(Structured diff data)
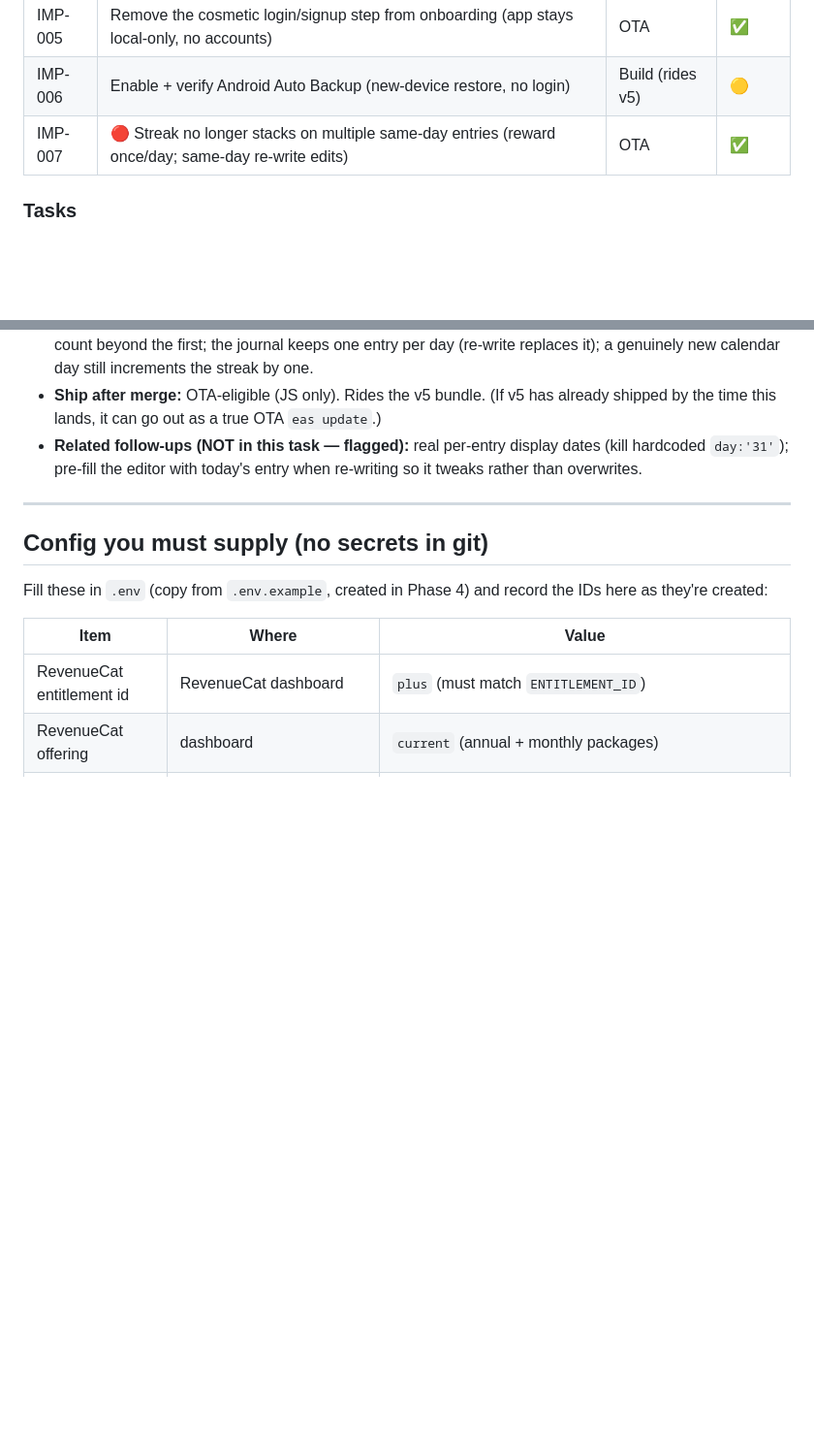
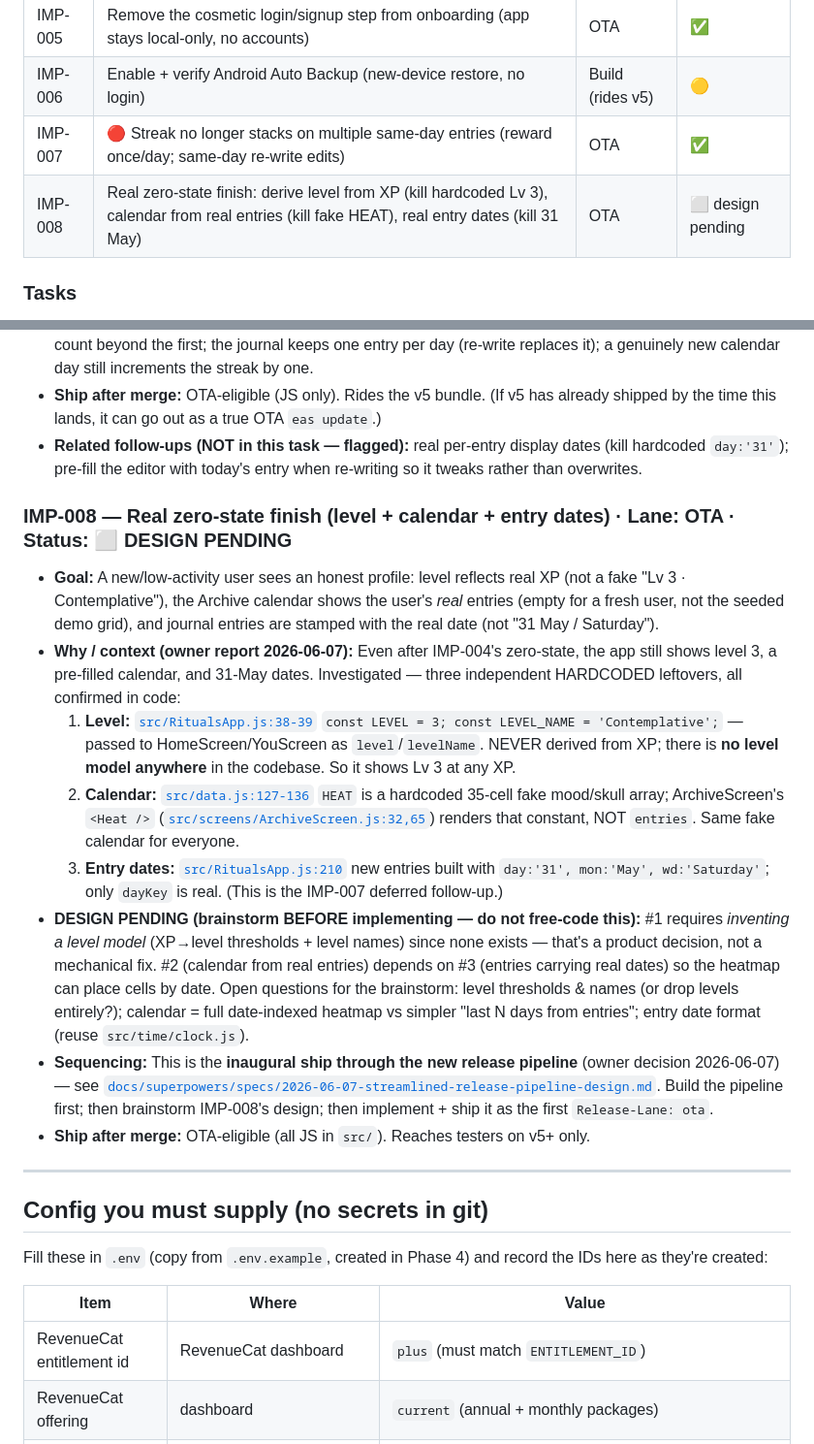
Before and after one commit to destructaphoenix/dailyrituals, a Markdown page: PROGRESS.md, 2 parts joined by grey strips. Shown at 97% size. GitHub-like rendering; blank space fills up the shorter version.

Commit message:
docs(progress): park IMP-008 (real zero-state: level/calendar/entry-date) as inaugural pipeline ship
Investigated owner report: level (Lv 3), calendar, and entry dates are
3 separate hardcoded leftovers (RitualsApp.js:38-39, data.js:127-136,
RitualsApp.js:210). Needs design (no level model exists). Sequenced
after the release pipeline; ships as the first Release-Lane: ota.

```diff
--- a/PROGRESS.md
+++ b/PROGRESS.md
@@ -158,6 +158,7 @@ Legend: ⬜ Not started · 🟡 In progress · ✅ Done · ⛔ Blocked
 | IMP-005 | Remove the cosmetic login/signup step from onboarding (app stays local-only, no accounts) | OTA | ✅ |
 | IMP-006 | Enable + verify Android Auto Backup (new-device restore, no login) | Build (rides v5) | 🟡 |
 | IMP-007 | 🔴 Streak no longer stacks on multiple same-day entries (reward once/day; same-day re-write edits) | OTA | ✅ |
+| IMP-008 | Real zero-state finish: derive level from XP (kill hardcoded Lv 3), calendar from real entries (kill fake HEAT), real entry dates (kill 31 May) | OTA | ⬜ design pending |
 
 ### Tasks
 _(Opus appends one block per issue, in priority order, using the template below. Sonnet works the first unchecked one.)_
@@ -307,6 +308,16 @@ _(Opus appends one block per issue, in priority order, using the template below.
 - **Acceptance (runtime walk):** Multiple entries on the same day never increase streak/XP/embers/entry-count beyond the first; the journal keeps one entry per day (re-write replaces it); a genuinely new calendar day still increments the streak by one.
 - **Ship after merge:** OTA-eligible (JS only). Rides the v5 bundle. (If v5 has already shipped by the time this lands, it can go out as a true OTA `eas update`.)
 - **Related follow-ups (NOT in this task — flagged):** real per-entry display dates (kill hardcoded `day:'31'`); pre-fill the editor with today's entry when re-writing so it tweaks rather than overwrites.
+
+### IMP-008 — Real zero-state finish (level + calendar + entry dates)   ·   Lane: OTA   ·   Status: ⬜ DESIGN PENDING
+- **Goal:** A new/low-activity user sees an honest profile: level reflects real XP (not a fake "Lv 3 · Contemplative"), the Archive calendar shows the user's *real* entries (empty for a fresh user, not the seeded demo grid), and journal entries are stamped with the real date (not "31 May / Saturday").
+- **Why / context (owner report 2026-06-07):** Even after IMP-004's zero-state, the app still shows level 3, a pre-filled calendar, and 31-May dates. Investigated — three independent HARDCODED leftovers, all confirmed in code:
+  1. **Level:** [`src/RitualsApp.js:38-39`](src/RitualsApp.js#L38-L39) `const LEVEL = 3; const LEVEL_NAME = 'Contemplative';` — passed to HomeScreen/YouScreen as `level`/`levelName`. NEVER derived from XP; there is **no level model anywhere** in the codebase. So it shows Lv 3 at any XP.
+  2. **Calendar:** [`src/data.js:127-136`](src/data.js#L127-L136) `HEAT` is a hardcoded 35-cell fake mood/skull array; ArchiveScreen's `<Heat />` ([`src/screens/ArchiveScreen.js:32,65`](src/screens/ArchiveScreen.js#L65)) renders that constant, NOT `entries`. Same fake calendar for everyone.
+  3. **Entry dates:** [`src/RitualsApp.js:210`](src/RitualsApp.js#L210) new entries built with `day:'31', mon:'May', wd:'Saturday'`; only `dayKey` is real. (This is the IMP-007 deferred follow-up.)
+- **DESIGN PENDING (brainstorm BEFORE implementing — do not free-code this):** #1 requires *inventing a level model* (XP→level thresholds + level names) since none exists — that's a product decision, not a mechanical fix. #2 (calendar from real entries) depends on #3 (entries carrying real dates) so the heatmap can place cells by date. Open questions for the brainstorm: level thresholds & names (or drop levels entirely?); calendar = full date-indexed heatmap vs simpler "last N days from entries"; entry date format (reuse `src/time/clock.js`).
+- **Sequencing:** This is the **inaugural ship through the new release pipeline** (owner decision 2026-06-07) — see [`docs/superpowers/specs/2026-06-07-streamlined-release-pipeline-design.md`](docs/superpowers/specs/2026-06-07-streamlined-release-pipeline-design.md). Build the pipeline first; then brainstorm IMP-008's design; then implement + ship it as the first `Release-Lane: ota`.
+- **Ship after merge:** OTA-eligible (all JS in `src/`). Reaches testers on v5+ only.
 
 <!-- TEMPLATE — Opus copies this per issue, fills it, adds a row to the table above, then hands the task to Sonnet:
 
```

** Task goal **
Every line from the data above that contains "issue" must appear in the answer.

** Exercise response **
 _(Opus appends one block per issue, in priority order, using the template below. Sonnet works the first unchecked one.)_
@@ -307,6 +308,16 @@ _(Opus appends one block per issue, in priority order, using the template below.
 <!-- TEMPLATE — Opus copies this per issue, fills it, adds a row to the table above, then hands the task to Sonnet:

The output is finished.